* 1, 2, 3 , 2 , 2 , 3 , 2 , 2
1  Kyoto Prefectural University of Medicine
2  The University of Tokyo
3  Innovation Center of NanoMedicine (iCONM), Kawasaki Institute of Industrial Promotion

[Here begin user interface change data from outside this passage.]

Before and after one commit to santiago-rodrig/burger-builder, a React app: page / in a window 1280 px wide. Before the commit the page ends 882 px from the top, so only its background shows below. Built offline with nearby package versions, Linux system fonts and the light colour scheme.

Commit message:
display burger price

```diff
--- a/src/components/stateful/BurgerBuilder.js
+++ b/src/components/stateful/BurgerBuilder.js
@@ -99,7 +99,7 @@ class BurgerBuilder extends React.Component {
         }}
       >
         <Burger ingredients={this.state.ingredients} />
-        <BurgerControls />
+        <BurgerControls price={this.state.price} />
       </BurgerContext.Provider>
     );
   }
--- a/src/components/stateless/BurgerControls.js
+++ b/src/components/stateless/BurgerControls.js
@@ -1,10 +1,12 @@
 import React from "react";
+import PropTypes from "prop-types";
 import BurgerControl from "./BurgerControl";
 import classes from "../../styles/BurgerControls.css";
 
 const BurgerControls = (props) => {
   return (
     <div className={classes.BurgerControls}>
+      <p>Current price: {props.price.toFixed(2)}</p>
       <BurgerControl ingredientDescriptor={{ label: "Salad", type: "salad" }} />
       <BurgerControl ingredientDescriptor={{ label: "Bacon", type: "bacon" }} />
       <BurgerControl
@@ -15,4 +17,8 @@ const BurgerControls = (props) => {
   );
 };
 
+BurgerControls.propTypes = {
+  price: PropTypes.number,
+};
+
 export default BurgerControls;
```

For in vivo application of mRNA therapeutics, development of mRNA nanocarriers that protect mRNA from enzymatic degradation is needed. While current nanocarrier development focuses on fine-tuning chemical structure of its components, including lipids and polymers, herein, we propose a novel strategy to design stable mRNA carriers by structuring mRNA inside the nanocarriers. Firstly, several mRNA strands were crosslinked with each other using RNA crosslinkers that hybridize to mRNA strands, to prepare mRNA nanoassemblies (NAs). Interestingly, NAs preserved their translational activity, because of selective NA dissociation inside cells through 5´ cap-dependent translation. Then, we mixed NAs with poly(ethylene glycol) (PEG)-polycation block copolymers to prepare core-shell-structured polyplex micelles (PMs), composed of PEG shell and mRNA containing core. Notably, PM loading NAs (NA/m) exhibited enhanced stability against enzymatic attack and polyion exchange reaction compared to that loading naïve mRNA (naïve/m). According to mechanistic analyses, NA/m possessed a shell with denser PEG layer and a core with more condensed mRNA compared to naïve/m, which may contribute to PM stabilization. As a result, NA/m induced more efficient protein expression after introduction to cultured cells and mouse brain, compared to naïve/m. Further notably, the improved functionality of NA/m was observed in 3 types of mRNA, demonstrating versatility of our strategy. While newly developed materials need long processes before their clinical approval, our strategy is effective in improving stability and mRNA introduction efficiency of existing mRNA carriers just by structuring mRNA without the use of additional materials, holding great promises for future clinical applications.

Keywords: mRNA therapeutics; mRNA nanocarrier; RNA nanotechnology; Polyplex micelles